In the data that follows, count the lines where "WorkTime" appears, and write only the number.

═════ RECORD SET

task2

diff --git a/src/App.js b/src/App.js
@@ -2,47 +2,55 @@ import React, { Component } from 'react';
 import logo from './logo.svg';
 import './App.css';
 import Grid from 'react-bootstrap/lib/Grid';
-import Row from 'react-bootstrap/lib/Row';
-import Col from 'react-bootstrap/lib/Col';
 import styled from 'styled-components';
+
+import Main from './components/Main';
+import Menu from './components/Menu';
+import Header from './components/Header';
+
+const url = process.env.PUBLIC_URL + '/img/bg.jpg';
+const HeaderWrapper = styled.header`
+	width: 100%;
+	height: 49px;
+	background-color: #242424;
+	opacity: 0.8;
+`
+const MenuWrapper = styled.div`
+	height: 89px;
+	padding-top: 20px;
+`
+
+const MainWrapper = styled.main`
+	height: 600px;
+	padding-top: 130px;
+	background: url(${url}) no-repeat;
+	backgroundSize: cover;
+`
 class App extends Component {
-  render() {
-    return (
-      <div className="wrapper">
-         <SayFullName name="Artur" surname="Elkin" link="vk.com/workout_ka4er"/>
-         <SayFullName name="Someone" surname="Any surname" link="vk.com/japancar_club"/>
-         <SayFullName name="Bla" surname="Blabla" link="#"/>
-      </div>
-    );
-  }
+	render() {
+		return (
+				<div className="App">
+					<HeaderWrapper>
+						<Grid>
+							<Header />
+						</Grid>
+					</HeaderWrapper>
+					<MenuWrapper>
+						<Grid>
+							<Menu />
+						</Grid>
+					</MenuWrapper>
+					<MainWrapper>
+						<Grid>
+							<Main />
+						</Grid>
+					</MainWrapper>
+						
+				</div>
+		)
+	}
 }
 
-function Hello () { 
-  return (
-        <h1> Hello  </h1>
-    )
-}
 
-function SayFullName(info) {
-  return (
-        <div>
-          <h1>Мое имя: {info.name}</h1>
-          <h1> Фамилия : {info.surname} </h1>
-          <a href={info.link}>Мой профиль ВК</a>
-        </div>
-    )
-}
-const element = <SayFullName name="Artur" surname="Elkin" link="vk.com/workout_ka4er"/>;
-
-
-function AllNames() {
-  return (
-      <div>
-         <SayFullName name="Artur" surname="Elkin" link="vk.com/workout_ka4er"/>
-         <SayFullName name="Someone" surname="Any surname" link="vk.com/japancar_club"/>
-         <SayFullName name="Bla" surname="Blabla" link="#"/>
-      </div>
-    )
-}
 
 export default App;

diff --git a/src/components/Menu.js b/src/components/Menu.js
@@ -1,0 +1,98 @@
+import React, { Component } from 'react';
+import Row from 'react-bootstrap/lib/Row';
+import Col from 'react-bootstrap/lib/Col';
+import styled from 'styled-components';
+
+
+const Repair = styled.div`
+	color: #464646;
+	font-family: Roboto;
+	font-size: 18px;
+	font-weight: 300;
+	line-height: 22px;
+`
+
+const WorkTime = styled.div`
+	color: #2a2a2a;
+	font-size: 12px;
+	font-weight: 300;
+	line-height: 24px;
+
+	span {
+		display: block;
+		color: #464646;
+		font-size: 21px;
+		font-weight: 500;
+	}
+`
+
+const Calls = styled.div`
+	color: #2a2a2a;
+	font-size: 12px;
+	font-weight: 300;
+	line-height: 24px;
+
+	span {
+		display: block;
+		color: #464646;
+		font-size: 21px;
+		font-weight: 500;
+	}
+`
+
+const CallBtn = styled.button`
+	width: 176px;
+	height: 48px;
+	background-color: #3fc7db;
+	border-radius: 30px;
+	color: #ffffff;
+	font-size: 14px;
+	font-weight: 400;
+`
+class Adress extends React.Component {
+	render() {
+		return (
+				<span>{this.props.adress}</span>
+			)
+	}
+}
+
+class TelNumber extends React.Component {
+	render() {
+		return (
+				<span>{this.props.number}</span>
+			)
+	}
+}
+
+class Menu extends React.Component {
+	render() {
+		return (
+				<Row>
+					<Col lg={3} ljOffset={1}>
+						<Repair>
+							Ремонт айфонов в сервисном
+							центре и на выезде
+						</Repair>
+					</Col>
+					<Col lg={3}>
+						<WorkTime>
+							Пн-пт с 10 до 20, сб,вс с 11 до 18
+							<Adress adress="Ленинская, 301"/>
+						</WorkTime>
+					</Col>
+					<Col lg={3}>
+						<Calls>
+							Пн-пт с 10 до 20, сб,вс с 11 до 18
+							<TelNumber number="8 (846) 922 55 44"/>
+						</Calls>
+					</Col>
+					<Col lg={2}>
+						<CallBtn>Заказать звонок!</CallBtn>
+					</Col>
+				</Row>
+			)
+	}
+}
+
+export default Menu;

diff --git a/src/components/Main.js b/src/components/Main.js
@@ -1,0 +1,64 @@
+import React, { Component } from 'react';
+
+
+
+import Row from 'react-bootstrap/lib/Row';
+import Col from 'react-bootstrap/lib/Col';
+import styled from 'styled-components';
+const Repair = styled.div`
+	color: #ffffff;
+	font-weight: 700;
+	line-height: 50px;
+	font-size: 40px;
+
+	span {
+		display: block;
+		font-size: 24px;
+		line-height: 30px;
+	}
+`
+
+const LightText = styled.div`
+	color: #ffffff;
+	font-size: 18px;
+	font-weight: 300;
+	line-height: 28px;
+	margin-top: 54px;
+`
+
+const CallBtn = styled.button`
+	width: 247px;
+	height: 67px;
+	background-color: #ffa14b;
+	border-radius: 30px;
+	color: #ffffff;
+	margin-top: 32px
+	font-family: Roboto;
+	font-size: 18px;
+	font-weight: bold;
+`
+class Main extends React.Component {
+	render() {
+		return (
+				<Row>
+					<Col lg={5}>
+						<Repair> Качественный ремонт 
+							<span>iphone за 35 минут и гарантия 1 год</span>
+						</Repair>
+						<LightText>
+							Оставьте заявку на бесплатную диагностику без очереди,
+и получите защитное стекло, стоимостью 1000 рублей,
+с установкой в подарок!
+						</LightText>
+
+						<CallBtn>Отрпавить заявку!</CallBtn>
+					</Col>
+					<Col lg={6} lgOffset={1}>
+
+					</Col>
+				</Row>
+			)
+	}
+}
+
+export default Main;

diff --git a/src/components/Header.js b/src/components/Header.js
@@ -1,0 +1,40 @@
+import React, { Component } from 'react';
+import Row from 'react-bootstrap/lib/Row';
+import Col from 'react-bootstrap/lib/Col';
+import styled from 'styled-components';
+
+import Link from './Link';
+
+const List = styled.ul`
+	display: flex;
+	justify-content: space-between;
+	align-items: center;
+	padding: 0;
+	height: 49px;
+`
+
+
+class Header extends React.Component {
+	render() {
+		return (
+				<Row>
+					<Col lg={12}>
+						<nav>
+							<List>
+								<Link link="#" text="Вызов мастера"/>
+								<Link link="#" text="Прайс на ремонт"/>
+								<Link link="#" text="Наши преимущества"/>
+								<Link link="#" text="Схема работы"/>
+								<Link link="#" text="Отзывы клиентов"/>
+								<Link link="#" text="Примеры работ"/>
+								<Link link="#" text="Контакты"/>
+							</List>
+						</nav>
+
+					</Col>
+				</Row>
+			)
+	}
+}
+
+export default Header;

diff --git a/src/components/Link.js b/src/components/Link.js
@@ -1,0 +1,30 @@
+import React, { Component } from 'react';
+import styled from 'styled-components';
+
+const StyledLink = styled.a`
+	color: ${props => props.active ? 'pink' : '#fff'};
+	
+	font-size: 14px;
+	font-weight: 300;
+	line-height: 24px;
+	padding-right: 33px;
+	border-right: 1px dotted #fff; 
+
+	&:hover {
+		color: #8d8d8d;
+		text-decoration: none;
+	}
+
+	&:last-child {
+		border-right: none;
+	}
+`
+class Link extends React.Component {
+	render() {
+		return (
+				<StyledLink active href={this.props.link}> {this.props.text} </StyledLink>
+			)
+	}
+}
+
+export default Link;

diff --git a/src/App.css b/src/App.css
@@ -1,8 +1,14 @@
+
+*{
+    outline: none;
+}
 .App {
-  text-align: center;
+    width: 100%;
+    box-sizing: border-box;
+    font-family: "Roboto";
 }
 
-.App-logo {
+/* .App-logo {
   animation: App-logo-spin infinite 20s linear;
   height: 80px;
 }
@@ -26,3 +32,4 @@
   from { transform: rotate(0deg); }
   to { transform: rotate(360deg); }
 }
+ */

══════════

*WRITTEN SOLUTION*: 3